» AIM OF THE EXERCISE: The job is to find each line in the entries holding the string "rakk" and copy that line.

» MATERIAL SHOWN:
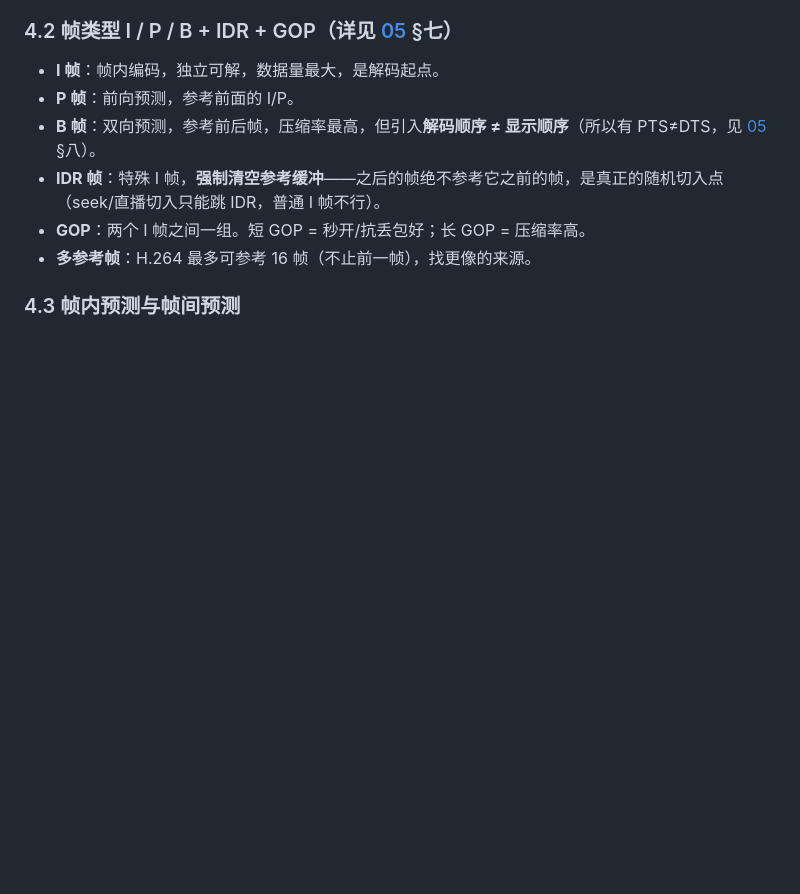
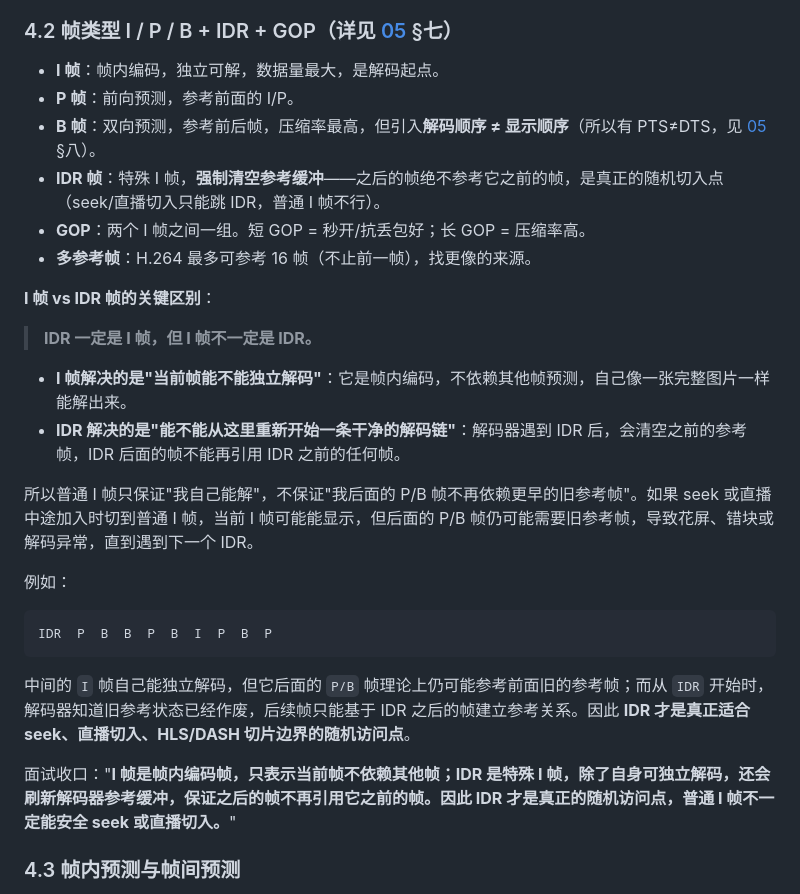
Before and after one commit to bfm01000/learnffmpeg, a Markdown page: Doc/ffmpeg/11-H264与H265详解.md, the part around the change. Drawn GitHub-style; blank space fills up the shorter version.

Commit message:
docs(ffmpeg): 11 补 I 帧 vs IDR 帧的关键区别
在 §4.2 补一段:IDR 一定是 I 帧但 I 帧不一定是 IDR——I 帧只保证
当前帧独立可解,IDR 还会清空参考缓冲、保证之后的帧不再引用它之前的帧;
所以 seek/直播切入/HLS-DASH 切片边界必须是 IDR,普通 I 帧切入会花屏。
含示例码流与面试收口话术。

Co-Authored-By: Claude Opus 4.8 (1M context) <noreply@anthropic.com>

````diff
--- a/Doc/ffmpeg/11-H264与H265详解.md
+++ b/Doc/ffmpeg/11-H264与H265详解.md
@@ -178,6 +178,25 @@ H.264 把画面切成 **16×16 的宏块**逐个编码，宏块再可细分到 4
 - **GOP**：两个 I 帧之间一组。短 GOP = 秒开/抗丢包好；长 GOP = 压缩率高。
 - **多参考帧**：H.264 最多可参考 16 帧（不止前一帧），找更像的来源。
 
+**I 帧 vs IDR 帧的关键区别**：
+
+> **IDR 一定是 I 帧，但 I 帧不一定是 IDR。**
+
+- **I 帧解决的是"当前帧能不能独立解码"**：它是帧内编码，不依赖其他帧预测，自己像一张完整图片一样能解出来。
+- **IDR 解决的是"能不能从这里重新开始一条干净的解码链"**：解码器遇到 IDR 后，会清空之前的参考帧，IDR 后面的帧不能再引用 IDR 之前的任何帧。
+
+所以普通 I 帧只保证"我自己能解"，不保证"我后面的 P/B 帧不再依赖更早的旧参考帧"。如果 seek 或直播中途加入时切到普通 I 帧，当前 I 帧可能能显示，但后面的 P/B 帧仍可能需要旧参考帧，导致花屏、错块或解码异常，直到遇到下一个 IDR。
+
+例如：
+
+```text
+IDR  P  B  B  P  B  I  P  B  P
+```
+
+中间的 `I` 帧自己能独立解码，但它后面的 `P/B` 帧理论上仍可能参考前面旧的参考帧；而从 `IDR` 开始时，解码器知道旧参考状态已经作废，后续帧只能基于 IDR 之后的帧建立参考关系。因此 **IDR 才是真正适合 seek、直播切入、HLS/DASH 切片边界的随机访问点**。
+
+面试收口："**I 帧是帧内编码帧，只表示当前帧不依赖其他帧；IDR 是特殊 I 帧，除了自身可独立解码，还会刷新解码器参考缓冲，保证之后的帧不再引用它之前的帧。因此 IDR 才是真正的随机访问点，普通 I 帧不一定能安全 seek 或直播切入。**"
+
 ### 4.3 帧内预测与帧间预测
 
 - **帧内预测（Intra）**：H.264 有 **9 种 4×4 方向模式**（+ 16×16 的 4 种）。"现代 I 帧不是 JPEG"——它用同帧相邻已编码像素外推预测，再编残差，比 JPEG 独立编每块高效得多。
````
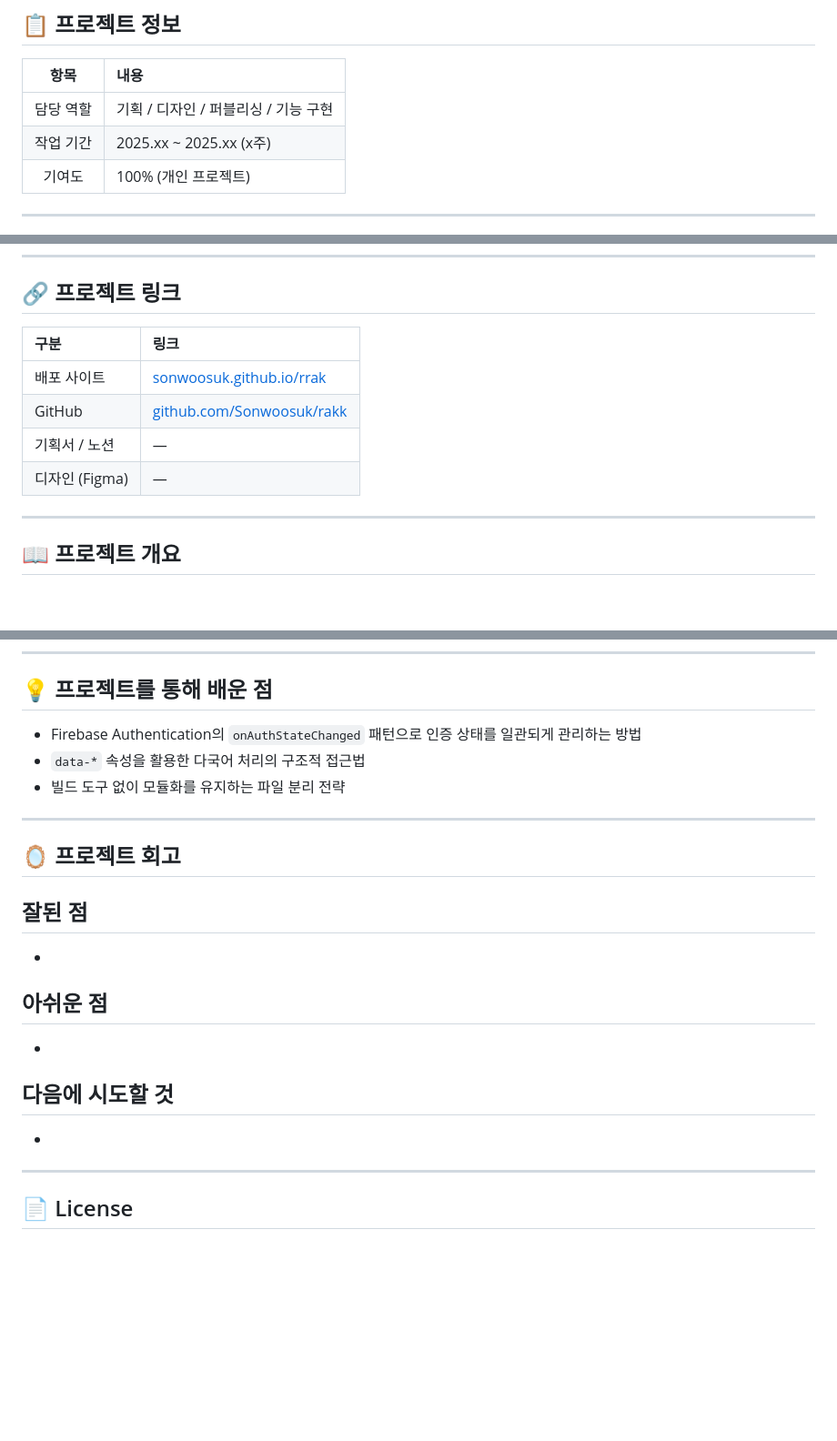
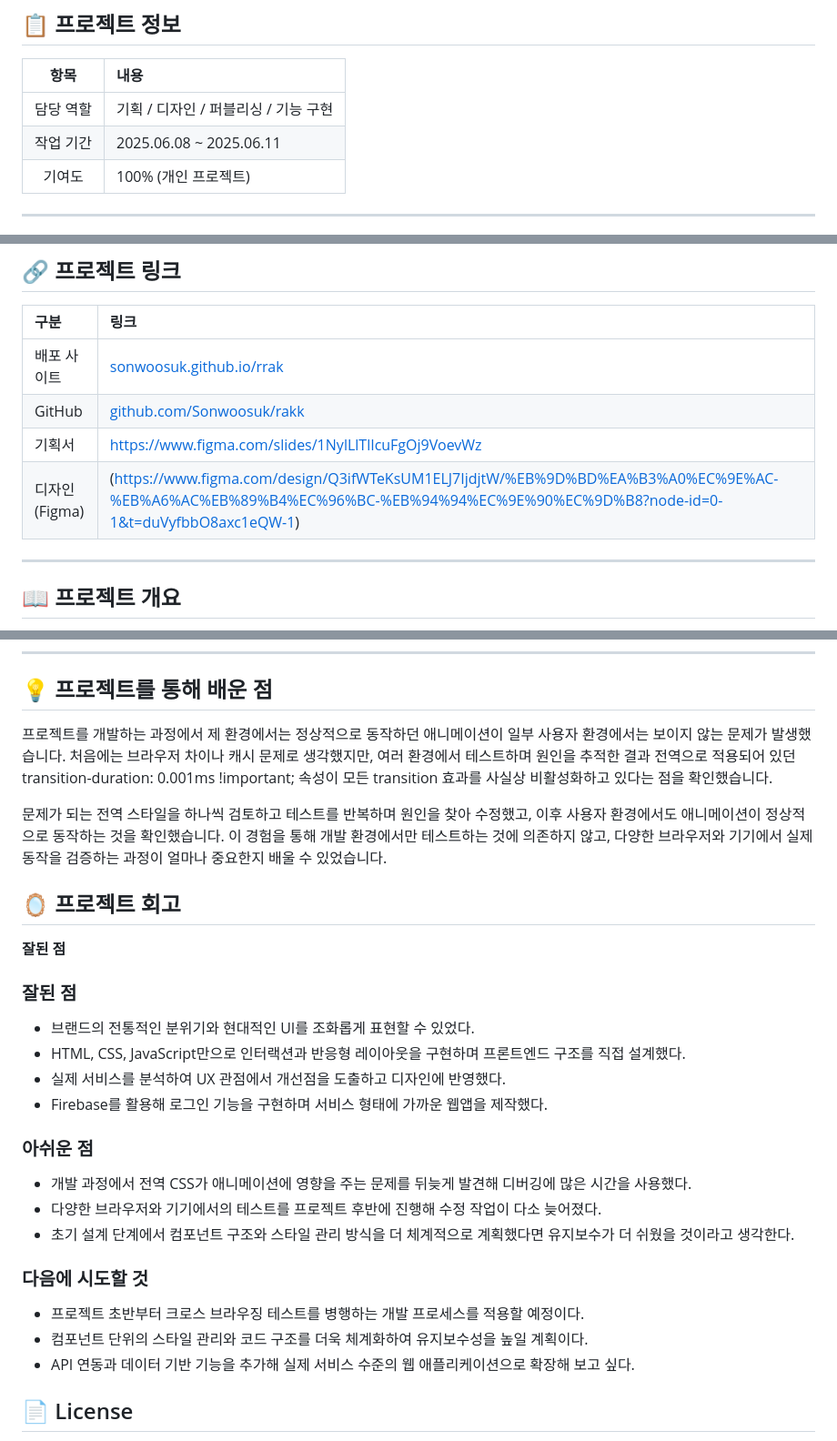
Before and after one commit to Sonwoosuk/rakk, a Markdown page: README.md, 3 parts joined by grey strips. Shown at 91% size. GitHub-like rendering; blank space fills up the shorter version.

```diff
--- a/README.md
+++ b/README.md
@@ -48,7 +48,7 @@
 | 항목 | 내용 |
 |:---:|:---|
 | 담당 역할 | 기획 / 디자인 / 퍼블리싱 / 기능 구현 |
-| 작업 기간 | 2025.xx ~ 2025.xx (x주) |
+| 작업 기간 | 2025.06.08 ~ 2025.06.11 |
 | 기여도 | 100% (개인 프로젝트) |
 
 ---
@@ -114,8 +112,8 @@
 |:---|:---|
 | 배포 사이트 | [sonwoosuk.github.io/rrak](https://sonwoosuk.github.io/rrak) |
 | GitHub | [github.com/Sonwoosuk/rakk](https://github.com/Sonwoosuk/rakk) |
-| 기획서 / 노션 | — |
-| 디자인 (Figma) | — |
+| 기획서 | https://www.figma.com/slides/1NylLlTlIcuFgOj9VoevWz|
+| 디자인 (Figma) | (https://www.figma.com/design/Q3ifWTeKsUM1ELJ7IjdjtW/%EB%9D%BD%EA%B3%A0%EC%9E%AC-%EB%A6%AC%EB%89%B4%EC%96%BC-%EB%94%94%EC%9E%90%EC%9D%B8?node-id=0-1&t=duVyfbbO8axc1eQW-1) |
 
 ---
 
@@ -300,29 +298,35 @@ code rakk
 
 <!-- 기술적으로 새롭게 알게 된 점, 성장한 부분 -->
 
-- Firebase Authentication의 `onAuthStateChanged` 패턴으로 인증 상태를 일관되게 관리하는 방법
-- `data-*` 속성을 활용한 다국어 처리의 구조적 접근법
-- 빌드 도구 없이 모듈화를 유지하는 파일 분리 전략
+프로젝트를 개발하는 과정에서 제 환경에서는 정상적으로 동작하던 애니메이션이 일부 사용자 환경에서는 보이지 않는 문제가 발생했습니다.
+처음에는 브라우저 차이나 캐시 문제로 생각했지만,
+여러 환경에서 테스트하며 원인을 추적한 결과 전역으로 적용되어 있던 transition-duration: 0.001ms !important; 속성이 모든 transition 효과를 사실상 비활성화하고 있다는 점을 확인했습니다.
 
----
+문제가 되는 전역 스타일을 하나씩 검토하고 테스트를 반복하며 원인을 찾아 수정했고,
+이후 사용자 환경에서도 애니메이션이 정상적으로 동작하는 것을 확인했습니다. 이 경험을 통해 개발 환경에서만 테스트하는 것에 의존하지 않고,
+다양한 브라우저와 기기에서 실제 동작을 검증하는 과정이 얼마나 중요한지 배울 수 있었습니다.
 
 ## 🪞 프로젝트 회고
 
 <!-- 잘된 점, 아쉬운 점, 다음에 시도할 것 -->
 
 **잘된 점**
--
--
+### 잘된 점
+- 브랜드의 전통적인 분위기와 현대적인 UI를 조화롭게 표현할 수 있었다.
+- HTML, CSS, JavaScript만으로 인터랙션과 반응형 레이아웃을 구현하며 프론트엔드 구조를 직접 설계했다.
+- 실제 서비스를 분석하여 UX 관점에서 개선점을 도출하고 디자인에 반영했다.
+- Firebase를 활용해 로그인 기능을 구현하며 서비스 형태에 가까운 웹앱을 제작했다.
 
-**아쉬운 점**
--
--
+### 아쉬운 점
+- 개발 과정에서 전역 CSS가 애니메이션에 영향을 주는 문제를 뒤늦게 발견해 디버깅에 많은 시간을 사용했다.
+- 다양한 브라우저와 기기에서의 테스트를 프로젝트 후반에 진행해 수정 작업이 다소 늦어졌다.
+- 초기 설계 단계에서 컴포넌트 구조와 스타일 관리 방식을 더 체계적으로 계획했다면 유지보수가 더 쉬웠을 것이라고 생각한다.
 
-**다음에 시도할 것**
--
--
+### 다음에 시도할 것
+- 프로젝트 초반부터 크로스 브라우징 테스트를 병행하는 개발 프로세스를 적용할 예정이다.
+- 컴포넌트 단위의 스타일 관리와 코드 구조를 더욱 체계화하여 유지보수성을 높일 계획이다.
+- API 연동과 데이터 기반 기능을 추가해 실제 서비스 수준의 웹 애플리케이션으로 확장해 보고 싶다.
 
----
 
 ## 📄 License
 
```
Also changed, not shown: other parts of README.md (+1 -3 lines).
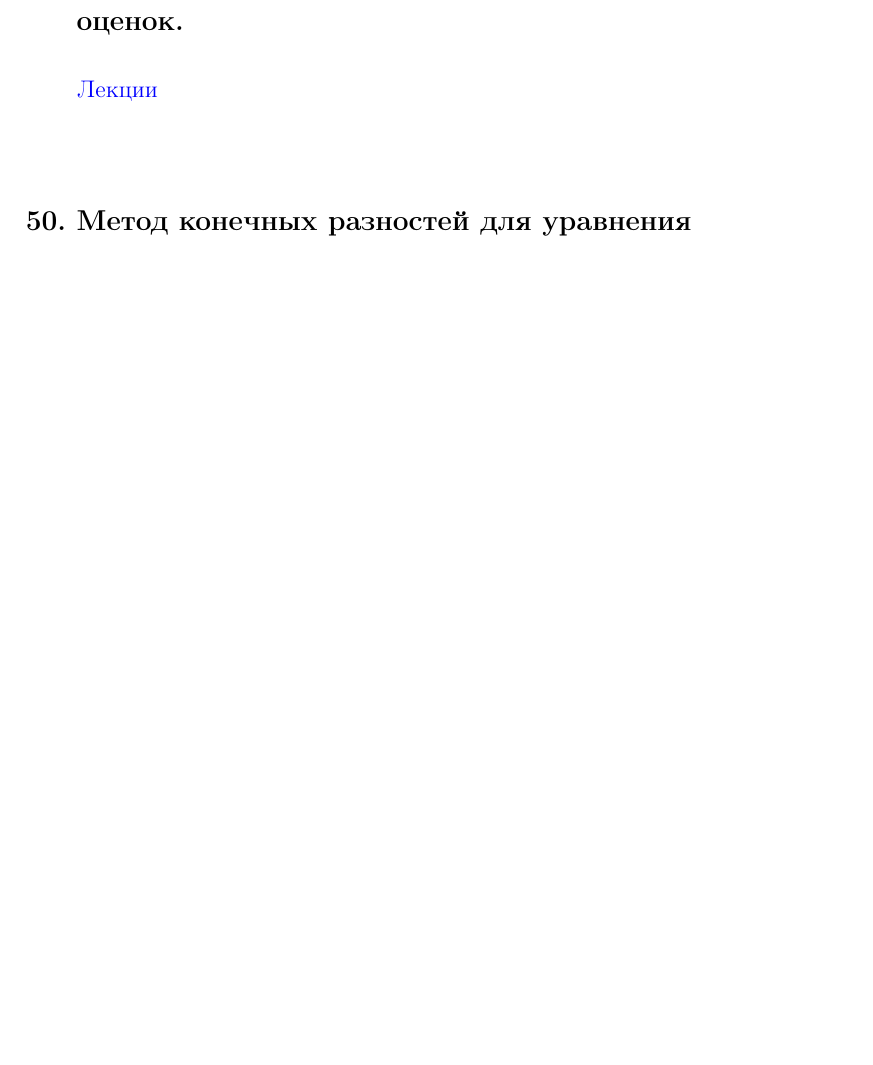
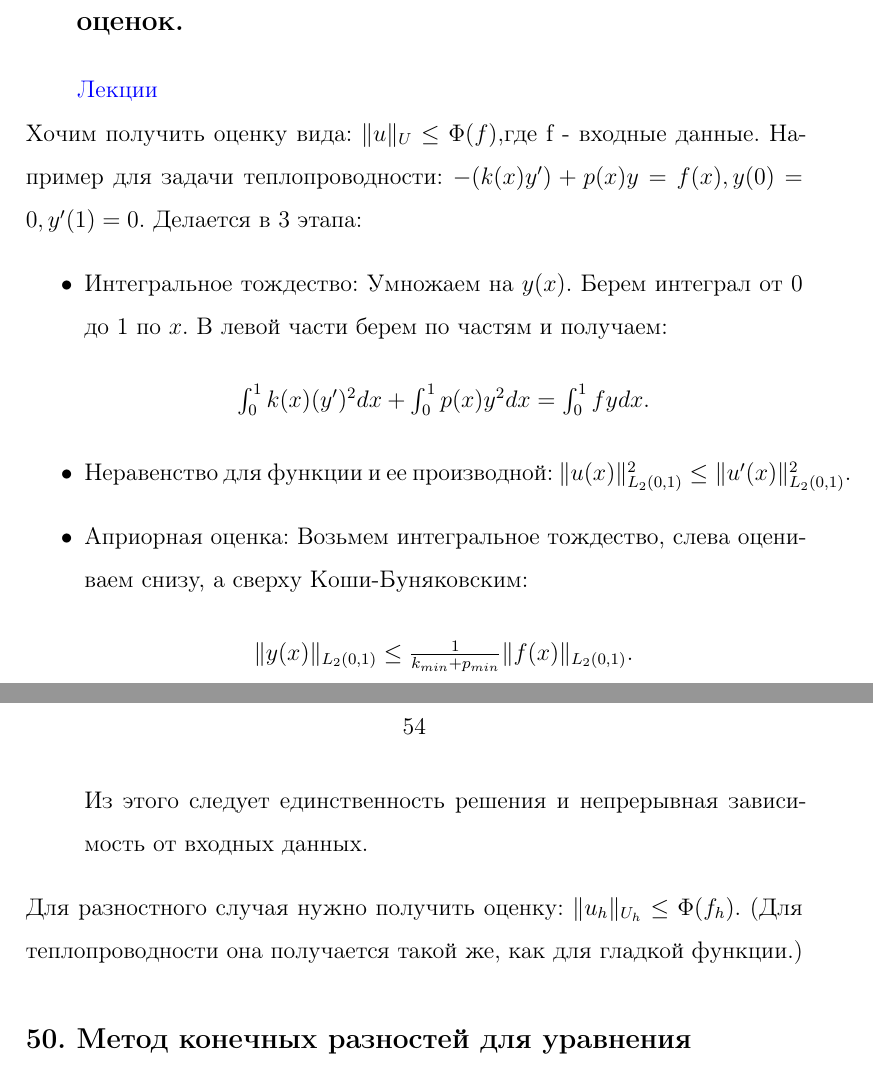
Before and after one commit to baJlax/Chmy, a LaTeX document (chmy.tex): part of page 53 of 192 before the commit and two parts of pages 53 and 54 of 193 after it, the two joined at a grey line, cut so that both start at the same text, the shorter picture padded with empty space. Compiled offline with pdfLaTeX.

Commit message:
NEW: 49) by David

```diff
--- a/chmy.tex
+++ b/chmy.tex
@@ -1355,6 +1355,16 @@ $x^{n+1} - x^n = -[F'(x^0)]^{-1}F(x^n)$ \\
 
 \section {Исследование устойчивости методом априорных оценок.}
     \hyperlink {lects.125}{Лекции}\\
+    Хочим получить оценку вида: $\| u\|_{U} \leq \Phi(f)$,где f - входные данные. Например для задачи теплопроводности: $-(k(x)y') + p(x)y = f(x), y(0) = 0, y'(1) = 0$. Делается в 3 этапа:
+    \begin{itemize}
+    	\item Интегральное тождество: Умножаем на $y(x)$. Берем интеграл от 0 до 1 по $x$. В левой части берем по частям и получаем:
+    	\begin{center} $\int^1_0k(x)(y')^2dx + \int^1_0p(x)y^2dx = \int^1_0fydx$. \end{center}
+    	\item Неравенство для функции и ее производной: $\| u(x)\|^2_{L_2(0,1)} \leq \| u'(x)\|^2_{L_2(0,1)}$.
+    	\item Априорная оценка: Возьмем интегральное тождество, слева оцениваем снизу, а сверху Коши-Буняковским:
+    	\begin{center} $\| y(x)\|_{L_2(0,1)} \leq \frac{1}{k_{min}+p_{min}}\| f(x)\|_{L_2(0,1)}$. \end{center}
+    	Из этого следует единственность решения и непрерывная зависимость от входных данных.
+    \end{itemize}
+    Для разностного случая нужно получить оценку: $\| u_h\|_{U_h} \leq \Phi(f_h)$. (Для теплопроводности она получается такой же, как для гладкой функции.)
 
 \section {Метод конечных разностей для уравнения Пуассона.}
     \hyperlink {lects.128}{Лекции}\\
```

» RESPONSE FOR THIS EXERCISE:
Before and after one commit to Sonwoosuk/rakk, a Markdown page: README.md, 3 parts joined by grey strips. Shown at 91% size. GitHub-like rendering; blank space fills up the shorter version.
 | GitHub | [github.com/Sonwoosuk/rakk](https://github.com/Sonwoosuk/rakk) |
@@ -300,29 +298,35 @@ code rakk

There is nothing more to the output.